Official Touts Positive U.S.-Latin
By Merle David Kellerhals Jr.
· Assistant Secretary of State Arturo Valenzuela discussed U.S.–Latin American relations at the Brookings Institution
on January 6
The United States believes it has been successful in
shifting the balance in the U.S.–Latin American relationship in a positive and constructive direction and the approach
is achieving results, says Assistant Secretary of State Arturo Valenzuela.
During remarks on January 6, Valenzuela said U.S. priorities
are based on the premise that the United States has a critical interest in contributing to a stable, prosperous and democratic
hemisphere capable of playing a vital role in the international system.
“Achieving that objective has required an important
shift in the conduct of U.S. foreign policy,” Valenzuela said in prepared remarks at the Brookings Institution, a Washington-based
public policy research center.
“The United States must be a more effective and
determined partner in helping countries throughout the Americas achieve their own chosen paths as determined by their own
people,” he said.
Valenzuela, who is the assistant secretary of state
for Western Hemisphere affairs, said two powerful, converging trends in Latin America account for the dramatic changes taking
place. The first is the consolidation of successful market democracies making big gains in meeting their peoples’ needs.
The second trend is the growing global integration
of Latin America. The effect of these trends is fundamentally reordering the U.S. interaction with each nation in Latin America,
The great challenges previously facing the region of
inequality, the impunity of political power, lack of rights, ineffective institutions, and lack of opportunity are receding,
Valenzuela said. Now hemispheric nations are realizing their stake in new global challenges such as food security, climate
change, cross-border crime and vital economic competitiveness.
President Obama has focused U.S. efforts on four overarching
priorities critical to people in every society, Valenzuela said.

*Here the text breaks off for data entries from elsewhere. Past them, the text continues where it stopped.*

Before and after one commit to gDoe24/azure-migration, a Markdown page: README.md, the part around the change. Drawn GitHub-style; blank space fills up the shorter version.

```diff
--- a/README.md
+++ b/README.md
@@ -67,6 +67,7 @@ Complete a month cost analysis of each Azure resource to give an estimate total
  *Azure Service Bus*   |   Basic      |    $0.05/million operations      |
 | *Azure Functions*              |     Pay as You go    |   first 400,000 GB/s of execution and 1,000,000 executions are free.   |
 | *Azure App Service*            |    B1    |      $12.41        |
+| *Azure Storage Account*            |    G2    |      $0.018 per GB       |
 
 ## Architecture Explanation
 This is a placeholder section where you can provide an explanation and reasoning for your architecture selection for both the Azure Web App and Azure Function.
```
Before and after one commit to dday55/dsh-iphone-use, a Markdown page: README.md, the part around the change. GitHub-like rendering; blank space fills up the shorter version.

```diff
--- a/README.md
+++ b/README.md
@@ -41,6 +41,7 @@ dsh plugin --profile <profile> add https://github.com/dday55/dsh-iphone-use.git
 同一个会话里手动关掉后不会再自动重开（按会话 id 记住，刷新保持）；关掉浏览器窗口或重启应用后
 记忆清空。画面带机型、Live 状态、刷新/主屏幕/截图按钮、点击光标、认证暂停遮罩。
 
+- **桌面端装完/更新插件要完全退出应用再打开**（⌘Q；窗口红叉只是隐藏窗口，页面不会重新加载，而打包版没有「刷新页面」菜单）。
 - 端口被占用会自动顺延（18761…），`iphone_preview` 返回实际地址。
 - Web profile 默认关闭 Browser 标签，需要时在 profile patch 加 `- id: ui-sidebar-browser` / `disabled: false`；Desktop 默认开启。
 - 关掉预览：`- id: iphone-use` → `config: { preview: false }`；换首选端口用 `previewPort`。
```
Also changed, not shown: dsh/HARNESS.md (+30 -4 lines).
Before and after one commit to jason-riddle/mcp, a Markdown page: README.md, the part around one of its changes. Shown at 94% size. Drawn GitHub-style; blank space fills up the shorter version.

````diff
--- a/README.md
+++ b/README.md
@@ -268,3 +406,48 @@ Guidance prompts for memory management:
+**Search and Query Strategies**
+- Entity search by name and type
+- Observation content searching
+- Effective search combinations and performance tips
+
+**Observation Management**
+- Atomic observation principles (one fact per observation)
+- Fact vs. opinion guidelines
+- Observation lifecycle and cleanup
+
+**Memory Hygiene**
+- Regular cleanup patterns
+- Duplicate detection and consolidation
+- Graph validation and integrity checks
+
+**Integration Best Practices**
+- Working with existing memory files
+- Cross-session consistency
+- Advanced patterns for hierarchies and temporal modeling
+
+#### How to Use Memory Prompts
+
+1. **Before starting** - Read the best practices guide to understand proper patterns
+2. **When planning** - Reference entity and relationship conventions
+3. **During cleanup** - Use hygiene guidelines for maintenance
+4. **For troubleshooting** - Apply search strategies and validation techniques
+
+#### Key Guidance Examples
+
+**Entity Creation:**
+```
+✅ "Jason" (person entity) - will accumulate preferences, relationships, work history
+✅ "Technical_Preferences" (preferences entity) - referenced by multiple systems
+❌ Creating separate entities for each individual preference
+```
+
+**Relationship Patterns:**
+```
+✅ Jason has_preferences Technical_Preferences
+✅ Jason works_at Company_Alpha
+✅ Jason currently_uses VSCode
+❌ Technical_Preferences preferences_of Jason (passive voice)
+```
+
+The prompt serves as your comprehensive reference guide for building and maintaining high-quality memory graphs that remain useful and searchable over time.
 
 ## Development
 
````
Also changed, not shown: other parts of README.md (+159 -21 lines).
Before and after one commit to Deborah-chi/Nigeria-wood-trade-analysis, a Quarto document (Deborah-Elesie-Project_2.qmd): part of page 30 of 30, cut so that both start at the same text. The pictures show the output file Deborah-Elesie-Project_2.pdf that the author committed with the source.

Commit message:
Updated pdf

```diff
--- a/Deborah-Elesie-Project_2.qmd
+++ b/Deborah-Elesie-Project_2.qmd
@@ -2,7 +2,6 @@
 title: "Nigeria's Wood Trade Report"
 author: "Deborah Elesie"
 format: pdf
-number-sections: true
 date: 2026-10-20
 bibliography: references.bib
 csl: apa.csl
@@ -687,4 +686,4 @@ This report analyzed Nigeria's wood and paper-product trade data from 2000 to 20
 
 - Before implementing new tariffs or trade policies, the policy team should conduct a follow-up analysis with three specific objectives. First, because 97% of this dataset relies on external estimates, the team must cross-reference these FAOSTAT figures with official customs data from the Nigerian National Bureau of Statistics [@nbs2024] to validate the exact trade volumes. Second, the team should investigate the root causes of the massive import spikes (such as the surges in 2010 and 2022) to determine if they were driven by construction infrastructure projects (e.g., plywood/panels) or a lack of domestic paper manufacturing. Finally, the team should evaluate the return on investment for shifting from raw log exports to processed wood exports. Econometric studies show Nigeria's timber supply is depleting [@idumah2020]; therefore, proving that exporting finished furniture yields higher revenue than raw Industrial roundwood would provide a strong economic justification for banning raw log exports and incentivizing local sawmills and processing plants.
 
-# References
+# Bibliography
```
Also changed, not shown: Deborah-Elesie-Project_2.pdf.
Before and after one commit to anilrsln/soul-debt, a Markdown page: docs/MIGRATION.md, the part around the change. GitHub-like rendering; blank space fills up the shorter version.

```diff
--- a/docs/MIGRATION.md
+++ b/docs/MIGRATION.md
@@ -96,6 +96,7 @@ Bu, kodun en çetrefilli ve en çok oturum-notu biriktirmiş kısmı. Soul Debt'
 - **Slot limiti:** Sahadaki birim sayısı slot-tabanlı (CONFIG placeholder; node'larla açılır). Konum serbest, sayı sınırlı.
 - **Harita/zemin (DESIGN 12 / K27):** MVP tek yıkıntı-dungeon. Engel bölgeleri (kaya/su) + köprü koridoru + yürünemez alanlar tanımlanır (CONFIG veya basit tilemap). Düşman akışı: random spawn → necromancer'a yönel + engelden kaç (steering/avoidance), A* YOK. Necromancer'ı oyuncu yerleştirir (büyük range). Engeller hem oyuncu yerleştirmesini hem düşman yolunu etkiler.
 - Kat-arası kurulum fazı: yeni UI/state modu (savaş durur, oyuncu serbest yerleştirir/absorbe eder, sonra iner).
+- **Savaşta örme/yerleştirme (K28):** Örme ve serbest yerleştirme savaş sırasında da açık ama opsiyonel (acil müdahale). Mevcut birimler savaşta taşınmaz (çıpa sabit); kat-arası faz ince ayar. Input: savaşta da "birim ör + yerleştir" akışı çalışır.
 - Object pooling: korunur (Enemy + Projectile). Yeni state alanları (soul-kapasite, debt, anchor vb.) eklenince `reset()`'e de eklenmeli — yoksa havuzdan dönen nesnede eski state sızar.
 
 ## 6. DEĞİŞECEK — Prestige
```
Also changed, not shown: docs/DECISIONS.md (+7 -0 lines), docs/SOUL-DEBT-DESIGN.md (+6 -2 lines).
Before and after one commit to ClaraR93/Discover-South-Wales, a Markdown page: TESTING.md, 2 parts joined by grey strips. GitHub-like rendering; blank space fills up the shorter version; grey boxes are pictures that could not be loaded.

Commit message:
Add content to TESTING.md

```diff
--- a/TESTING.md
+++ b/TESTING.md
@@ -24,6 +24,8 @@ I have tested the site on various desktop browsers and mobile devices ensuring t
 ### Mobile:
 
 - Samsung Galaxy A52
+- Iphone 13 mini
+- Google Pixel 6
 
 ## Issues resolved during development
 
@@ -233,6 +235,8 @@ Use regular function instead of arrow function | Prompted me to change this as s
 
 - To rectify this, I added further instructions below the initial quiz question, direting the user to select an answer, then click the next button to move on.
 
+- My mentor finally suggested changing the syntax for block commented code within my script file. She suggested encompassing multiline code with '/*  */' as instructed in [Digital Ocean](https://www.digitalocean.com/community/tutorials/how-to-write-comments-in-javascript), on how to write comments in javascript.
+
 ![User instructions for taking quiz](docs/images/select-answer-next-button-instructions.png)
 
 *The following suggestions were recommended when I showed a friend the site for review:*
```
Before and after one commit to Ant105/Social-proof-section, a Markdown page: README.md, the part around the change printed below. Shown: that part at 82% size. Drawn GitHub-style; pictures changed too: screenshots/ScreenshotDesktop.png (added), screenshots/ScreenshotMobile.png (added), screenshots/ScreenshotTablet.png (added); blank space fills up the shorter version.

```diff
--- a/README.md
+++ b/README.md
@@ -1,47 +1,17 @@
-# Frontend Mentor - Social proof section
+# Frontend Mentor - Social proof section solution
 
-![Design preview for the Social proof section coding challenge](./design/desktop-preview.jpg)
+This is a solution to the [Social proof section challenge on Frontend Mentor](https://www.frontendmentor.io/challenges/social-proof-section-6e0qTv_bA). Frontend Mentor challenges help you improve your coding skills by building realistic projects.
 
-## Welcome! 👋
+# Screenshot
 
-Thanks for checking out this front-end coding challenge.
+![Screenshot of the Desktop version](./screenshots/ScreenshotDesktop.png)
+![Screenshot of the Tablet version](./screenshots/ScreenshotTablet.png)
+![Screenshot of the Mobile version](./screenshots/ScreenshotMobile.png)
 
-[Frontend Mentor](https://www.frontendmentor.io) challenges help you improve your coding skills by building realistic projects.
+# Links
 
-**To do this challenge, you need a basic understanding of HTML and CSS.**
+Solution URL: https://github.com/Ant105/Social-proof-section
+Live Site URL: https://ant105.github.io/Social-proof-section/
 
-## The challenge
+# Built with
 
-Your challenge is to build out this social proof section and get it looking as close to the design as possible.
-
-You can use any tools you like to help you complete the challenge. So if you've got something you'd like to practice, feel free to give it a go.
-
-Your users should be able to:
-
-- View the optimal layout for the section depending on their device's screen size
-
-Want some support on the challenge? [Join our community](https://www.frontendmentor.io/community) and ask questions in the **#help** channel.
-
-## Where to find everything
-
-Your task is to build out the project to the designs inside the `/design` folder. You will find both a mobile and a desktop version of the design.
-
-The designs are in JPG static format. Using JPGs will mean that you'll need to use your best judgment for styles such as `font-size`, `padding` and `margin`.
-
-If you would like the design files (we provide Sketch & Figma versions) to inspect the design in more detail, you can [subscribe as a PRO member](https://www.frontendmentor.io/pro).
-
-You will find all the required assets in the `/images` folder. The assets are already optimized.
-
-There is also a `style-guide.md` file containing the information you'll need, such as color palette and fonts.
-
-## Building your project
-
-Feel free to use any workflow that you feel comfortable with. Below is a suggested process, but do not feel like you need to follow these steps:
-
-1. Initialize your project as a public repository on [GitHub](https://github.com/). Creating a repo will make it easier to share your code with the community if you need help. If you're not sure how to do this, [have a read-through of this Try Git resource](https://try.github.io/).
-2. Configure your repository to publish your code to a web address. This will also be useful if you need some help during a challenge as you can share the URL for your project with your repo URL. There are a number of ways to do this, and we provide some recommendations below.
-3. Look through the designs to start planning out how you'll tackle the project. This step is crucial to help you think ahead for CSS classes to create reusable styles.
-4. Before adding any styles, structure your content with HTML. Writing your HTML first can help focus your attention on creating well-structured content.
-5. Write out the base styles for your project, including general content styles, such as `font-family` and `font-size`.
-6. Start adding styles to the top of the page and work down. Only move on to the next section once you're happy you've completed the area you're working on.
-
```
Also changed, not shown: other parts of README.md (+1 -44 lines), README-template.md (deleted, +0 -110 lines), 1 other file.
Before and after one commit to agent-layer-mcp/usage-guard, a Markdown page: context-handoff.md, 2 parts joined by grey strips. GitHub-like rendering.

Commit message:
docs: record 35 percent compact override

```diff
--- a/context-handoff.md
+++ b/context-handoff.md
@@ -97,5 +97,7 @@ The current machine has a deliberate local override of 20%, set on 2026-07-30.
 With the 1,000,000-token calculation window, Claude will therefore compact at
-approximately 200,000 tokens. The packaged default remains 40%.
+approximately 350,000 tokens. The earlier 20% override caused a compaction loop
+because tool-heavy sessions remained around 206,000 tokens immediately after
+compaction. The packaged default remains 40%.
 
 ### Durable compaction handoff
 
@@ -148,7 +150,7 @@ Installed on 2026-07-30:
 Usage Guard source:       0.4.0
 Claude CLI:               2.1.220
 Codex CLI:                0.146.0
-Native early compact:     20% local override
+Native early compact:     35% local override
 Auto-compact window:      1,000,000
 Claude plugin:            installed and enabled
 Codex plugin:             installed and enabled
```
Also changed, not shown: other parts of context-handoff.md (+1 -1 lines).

The four include promoting social and economic opportunity
for everyone; securing a clean-energy future; ensuring public safety and security; and building effective democratic governments.
The United States seeks these priorities while strengthening
multilateral and regional institutions such as the Organization of American States, he said.
Coupled with those objectives, Valenzuela said, is
a period of economic and political health across the Western Hemisphere very different from the distant past. For example,
economic growth in the region is projected to exceed 5 percent in 2011. What helped that projection is that the region avoided
the worst effects of the most recent economic crisis.
In 2009 merchandise trade between the United States
and Latin America and the Caribbean reached $524 billion, and more than 40 percent of the region’s exports flowed to
the United States. That made the United States the region’s single largest export destination, and it is the largest
source of foreign direct investment in the region.
Too, Valenzuela said, the Western Hemisphere, including
Canada, absorbs 42 percent of U.S. exports. He added that half of U.S. energy imports come from the Western Hemisphere.
· MexiData.info note: For a transcript of the remarks by U.S. Department of State Assistant Secretary,
Bureau of Western Hemisphere Affairs, Arturo Valenzuela (as prepared for delivery), link to "U.S.-Latin American Relations: A Look Ahead"
Merle David Kellerhals Jr.
is an America.gov staff writer. America.gov, Jan. 6, 2011, Bureau of International Information Programs, U.S. Department of State